> _Record excerpts_:
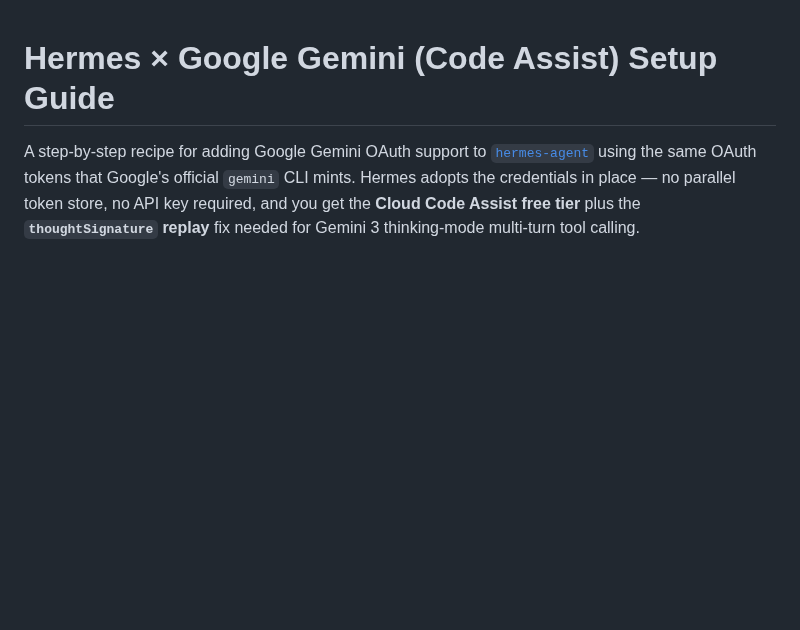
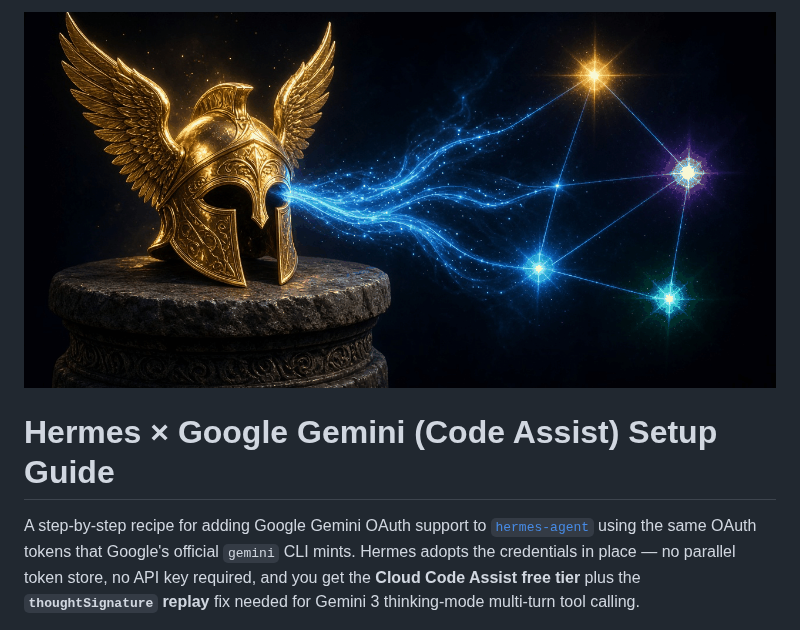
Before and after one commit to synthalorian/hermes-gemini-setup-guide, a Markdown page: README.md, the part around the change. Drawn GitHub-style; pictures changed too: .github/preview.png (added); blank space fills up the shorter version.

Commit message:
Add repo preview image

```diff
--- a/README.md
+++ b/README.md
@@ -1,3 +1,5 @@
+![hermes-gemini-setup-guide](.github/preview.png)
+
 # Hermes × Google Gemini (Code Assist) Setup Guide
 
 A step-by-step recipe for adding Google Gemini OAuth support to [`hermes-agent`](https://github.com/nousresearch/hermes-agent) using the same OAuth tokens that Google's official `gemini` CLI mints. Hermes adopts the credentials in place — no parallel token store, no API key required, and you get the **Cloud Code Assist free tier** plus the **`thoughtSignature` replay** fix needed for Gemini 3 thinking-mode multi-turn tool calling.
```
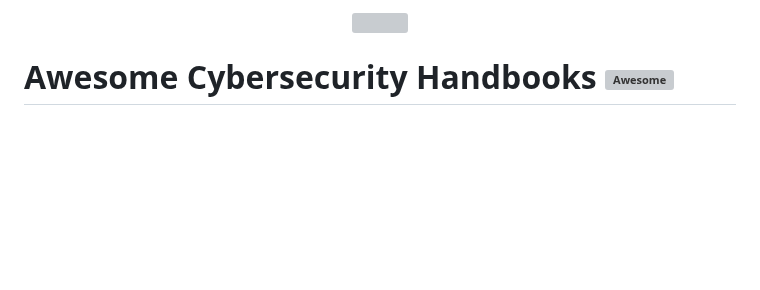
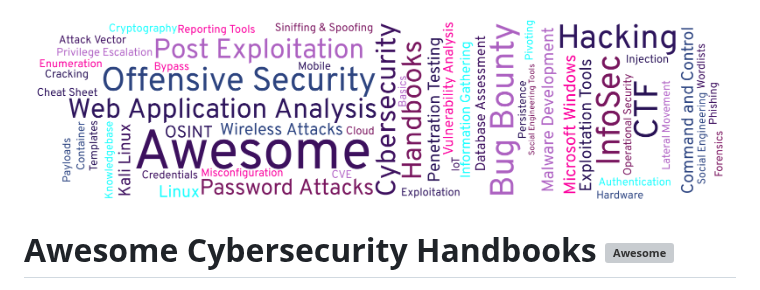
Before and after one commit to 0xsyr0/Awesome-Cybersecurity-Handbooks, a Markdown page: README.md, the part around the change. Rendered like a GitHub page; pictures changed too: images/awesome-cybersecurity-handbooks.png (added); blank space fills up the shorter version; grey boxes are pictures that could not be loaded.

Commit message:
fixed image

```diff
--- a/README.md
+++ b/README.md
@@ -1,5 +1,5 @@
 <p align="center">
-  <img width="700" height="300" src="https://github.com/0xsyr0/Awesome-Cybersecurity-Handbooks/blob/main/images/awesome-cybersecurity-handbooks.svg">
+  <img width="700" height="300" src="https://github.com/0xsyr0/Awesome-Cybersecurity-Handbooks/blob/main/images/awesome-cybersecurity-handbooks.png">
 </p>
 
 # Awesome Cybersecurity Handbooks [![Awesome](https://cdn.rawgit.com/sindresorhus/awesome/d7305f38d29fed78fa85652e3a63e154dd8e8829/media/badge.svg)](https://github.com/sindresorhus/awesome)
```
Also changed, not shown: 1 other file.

> _Problem to solve_: Write out the listing above exactly, images omitted.

> _Answer to this exercise_:
Before and after one commit to synthalorian/hermes-gemini-setup-guide, a Markdown page: README.md, the part around the change. Drawn GitHub-style; pictures changed too: .github/preview.png (added); blank space fills up the shorter version.

Commit message:
Add repo preview image

```diff
--- a/README.md
+++ b/README.md
@@ -1,3 +1,5 @@
+![hermes-gemini-setup-guide](.github/preview.png)
+
 # Hermes × Google Gemini (Code Assist) Setup Guide
 
 A step-by-step recipe for adding Google Gemini OAuth support to [`hermes-agent`](https://github.com/nousresearch/hermes-agent) using the same OAuth tokens that Google's official `gemini` CLI mints. Hermes adopts the credentials in place — no parallel token store, no API key required, and you get the **Cloud Code Assist free tier** plus the **`thoughtSignature` replay** fix needed for Gemini 3 thinking-mode multi-turn tool calling.
```
Before and after one commit to 0xsyr0/Awesome-Cybersecurity-Handbooks, a Markdown page: README.md, the part around the change. Rendered like a GitHub page; pictures changed too: images/awesome-cybersecurity-handbooks.png (added); blank space fills up the shorter version; grey boxes are pictures that could not be loaded.

Commit message:
fixed image

```diff
--- a/README.md
+++ b/README.md
@@ -1,5 +1,5 @@
 <p align="center">
-  <img width="700" height="300" src="https://github.com/0xsyr0/Awesome-Cybersecurity-Handbooks/blob/main/images/awesome-cybersecurity-handbooks.svg">
+  <img width="700" height="300" src="https://github.com/0xsyr0/Awesome-Cybersecurity-Handbooks/blob/main/images/awesome-cybersecurity-handbooks.png">
 </p>
 
 # Awesome Cybersecurity Handbooks [![Awesome](https://cdn.rawgit.com/sindresorhus/awesome/d7305f38d29fed78fa85652e3a63e154dd8e8829/media/badge.svg)](https://github.com/sindresorhus/awesome)
```
Also changed, not shown: 1 other file.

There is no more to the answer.